- **What to produce**:
Every line in the records below that holds "strong" must be identified and copied.

(Recorded data)
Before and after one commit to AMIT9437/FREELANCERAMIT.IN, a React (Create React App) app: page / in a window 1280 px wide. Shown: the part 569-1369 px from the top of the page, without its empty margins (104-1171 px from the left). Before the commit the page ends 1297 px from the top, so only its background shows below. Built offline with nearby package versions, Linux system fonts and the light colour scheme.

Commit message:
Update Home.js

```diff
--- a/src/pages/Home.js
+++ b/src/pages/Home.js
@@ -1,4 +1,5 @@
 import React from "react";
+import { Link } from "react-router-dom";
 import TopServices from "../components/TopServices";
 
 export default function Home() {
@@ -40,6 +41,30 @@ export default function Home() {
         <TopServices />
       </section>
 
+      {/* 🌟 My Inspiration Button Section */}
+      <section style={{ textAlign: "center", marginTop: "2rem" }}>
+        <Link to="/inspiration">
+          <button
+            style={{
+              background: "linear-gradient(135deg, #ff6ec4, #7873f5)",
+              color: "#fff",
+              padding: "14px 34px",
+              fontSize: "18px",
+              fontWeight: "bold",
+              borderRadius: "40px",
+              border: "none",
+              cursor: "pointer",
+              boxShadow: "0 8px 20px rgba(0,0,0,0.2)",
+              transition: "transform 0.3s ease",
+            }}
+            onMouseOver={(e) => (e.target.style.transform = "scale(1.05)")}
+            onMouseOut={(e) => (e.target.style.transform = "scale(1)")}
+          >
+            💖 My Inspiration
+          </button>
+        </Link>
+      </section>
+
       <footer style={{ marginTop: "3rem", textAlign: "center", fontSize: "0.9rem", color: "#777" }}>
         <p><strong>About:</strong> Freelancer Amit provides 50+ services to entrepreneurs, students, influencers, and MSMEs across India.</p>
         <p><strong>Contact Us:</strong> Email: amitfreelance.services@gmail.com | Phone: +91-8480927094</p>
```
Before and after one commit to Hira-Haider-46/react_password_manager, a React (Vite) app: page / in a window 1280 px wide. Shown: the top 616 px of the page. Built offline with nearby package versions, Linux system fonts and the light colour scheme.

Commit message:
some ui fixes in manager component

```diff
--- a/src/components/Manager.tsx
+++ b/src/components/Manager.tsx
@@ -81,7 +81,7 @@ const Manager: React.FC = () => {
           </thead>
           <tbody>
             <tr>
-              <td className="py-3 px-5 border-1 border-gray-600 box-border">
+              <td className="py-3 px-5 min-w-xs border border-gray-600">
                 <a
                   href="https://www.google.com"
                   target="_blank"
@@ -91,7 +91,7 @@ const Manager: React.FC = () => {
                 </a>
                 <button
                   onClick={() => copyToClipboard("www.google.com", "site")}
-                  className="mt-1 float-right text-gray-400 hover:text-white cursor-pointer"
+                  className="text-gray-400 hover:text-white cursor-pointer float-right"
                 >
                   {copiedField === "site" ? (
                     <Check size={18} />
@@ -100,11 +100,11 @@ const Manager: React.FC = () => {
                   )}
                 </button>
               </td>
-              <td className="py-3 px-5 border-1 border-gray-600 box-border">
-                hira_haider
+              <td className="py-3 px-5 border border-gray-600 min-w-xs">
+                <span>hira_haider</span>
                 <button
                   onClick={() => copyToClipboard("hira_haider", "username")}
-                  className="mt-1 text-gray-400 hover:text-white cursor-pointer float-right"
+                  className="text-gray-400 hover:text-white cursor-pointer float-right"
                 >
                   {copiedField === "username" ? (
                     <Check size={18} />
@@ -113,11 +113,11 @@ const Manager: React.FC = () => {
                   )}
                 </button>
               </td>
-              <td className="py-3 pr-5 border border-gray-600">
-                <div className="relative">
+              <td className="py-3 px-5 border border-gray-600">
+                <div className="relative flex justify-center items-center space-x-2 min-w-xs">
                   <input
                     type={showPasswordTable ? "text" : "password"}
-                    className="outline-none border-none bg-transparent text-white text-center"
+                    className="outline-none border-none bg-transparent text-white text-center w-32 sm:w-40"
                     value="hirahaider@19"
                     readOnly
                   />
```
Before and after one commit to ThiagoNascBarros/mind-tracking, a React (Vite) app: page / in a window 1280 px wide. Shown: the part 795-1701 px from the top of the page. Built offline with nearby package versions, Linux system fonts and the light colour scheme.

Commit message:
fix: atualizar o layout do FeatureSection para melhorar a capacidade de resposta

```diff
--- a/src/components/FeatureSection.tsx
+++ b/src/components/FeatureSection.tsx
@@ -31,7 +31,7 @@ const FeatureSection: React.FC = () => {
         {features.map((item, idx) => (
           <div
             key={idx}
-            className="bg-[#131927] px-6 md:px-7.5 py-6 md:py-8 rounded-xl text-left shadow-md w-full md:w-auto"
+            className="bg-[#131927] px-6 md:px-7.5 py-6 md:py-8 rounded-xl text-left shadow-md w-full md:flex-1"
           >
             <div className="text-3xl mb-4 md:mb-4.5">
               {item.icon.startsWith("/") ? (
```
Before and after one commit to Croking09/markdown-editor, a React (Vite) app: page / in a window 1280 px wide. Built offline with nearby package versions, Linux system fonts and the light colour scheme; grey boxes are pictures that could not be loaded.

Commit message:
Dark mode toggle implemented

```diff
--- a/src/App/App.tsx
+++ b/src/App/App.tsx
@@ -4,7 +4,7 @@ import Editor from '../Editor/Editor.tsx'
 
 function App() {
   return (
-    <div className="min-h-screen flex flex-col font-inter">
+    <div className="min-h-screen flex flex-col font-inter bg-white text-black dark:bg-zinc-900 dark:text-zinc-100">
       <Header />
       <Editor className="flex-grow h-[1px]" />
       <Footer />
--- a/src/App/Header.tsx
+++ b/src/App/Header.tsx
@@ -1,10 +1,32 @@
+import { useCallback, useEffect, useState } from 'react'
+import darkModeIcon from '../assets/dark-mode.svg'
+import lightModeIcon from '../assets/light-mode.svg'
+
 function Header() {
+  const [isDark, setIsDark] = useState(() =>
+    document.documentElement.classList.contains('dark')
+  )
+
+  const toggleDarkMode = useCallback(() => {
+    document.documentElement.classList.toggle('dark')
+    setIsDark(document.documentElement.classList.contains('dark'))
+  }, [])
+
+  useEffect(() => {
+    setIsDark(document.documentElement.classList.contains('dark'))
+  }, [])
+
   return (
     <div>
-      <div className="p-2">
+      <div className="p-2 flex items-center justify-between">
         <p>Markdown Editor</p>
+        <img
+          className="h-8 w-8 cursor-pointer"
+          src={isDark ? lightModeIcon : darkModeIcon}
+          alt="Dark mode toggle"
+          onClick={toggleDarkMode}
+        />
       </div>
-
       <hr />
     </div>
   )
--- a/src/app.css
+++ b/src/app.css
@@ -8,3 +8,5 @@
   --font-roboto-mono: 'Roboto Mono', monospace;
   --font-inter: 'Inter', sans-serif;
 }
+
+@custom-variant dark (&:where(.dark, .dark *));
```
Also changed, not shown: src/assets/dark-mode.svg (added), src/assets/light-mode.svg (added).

- **Your response**:
         <p><strong>About:</strong> Freelancer Amit provides 50+ services to entrepreneurs, students, influencers, and MSMEs across India.</p>
         <p><strong>Contact Us:</strong> Email: amitfreelance.services@gmail.com | Phone: +91-8480927094</p>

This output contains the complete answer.